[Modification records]
*****

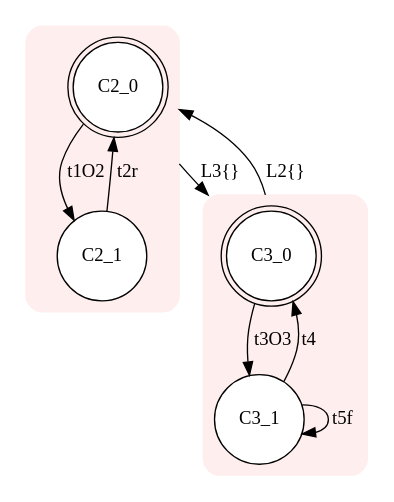
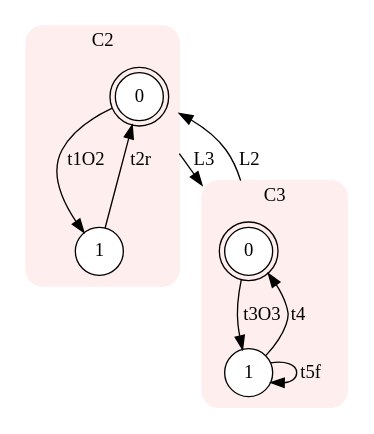
One commit to Stefano-BS/Explanatory-Diagnosis changed the diagram in input/e.dot. Above: the diagram before and after it, drawn with Graphviz. The commit also changed 40 other files, not shown here.

```diff
--- a/input/e.dot
+++ b/input/e.dot
@@ -1,18 +1,20 @@
 digraph "input/e" {
 node [style=filled fillcolor=white] compound=true
-subgraph cluster2 {
-style="rounded,filled" color="#FFEEEE"node [shape=doublecircle]; C2_0;
+subgraph cluster0 {
+style="rounded,filled" label="C2" color="#FFEEEE"node [shape=doublecircle]; C0s0 [label=0];
 node [shape=circle];
-C2_0 -> C2_1 [label="t1O2"];
-C2_1 -> C2_0 [label="t2r"];
+C0s1 [label=1]; 
+C0s0 -> C0s1 [label="t1O2"];
+C0s1 -> C0s0 [label="t2r"];
 }
-subgraph cluster3 {
-style="rounded,filled" color="#FFEEEE"node [shape=doublecircle]; C3_0;
+subgraph cluster1 {
+style="rounded,filled" label="C3" color="#FFEEEE"node [shape=doublecircle]; C1s0 [label=0];
 node [shape=circle];
-C3_0 -> C3_1 [label="t3O3"];
-C3_1 -> C3_0 [label="t4"];
-C3_1 -> C3_1 [label="t5f"];
+C1s1 [label=1]; 
+C1s0 -> C1s1 [label="t3O3"];
+C1s1 -> C1s0 [label="t4"];
+C1s1 -> C1s1 [label="t5f"];
 }
-C3_0 -> C2_0 [ltail=cluster3 lhead=cluster2 label="L2{}"];
-C2_0 -> C3_0 [ltail=cluster2 lhead=cluster3 label="L3{}"];
+C1s0 -> C0s0 [ltail=cluster1 lhead=cluster0 label="L2"];
+C0s0 -> C1s0 [ltail=cluster0 lhead=cluster1 label="L3"];
 }
```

*****

■ **Your instructions**: Respond with the number of lines in the entries that include the string "node", and nothing besides.

■ **Result of the task**: 7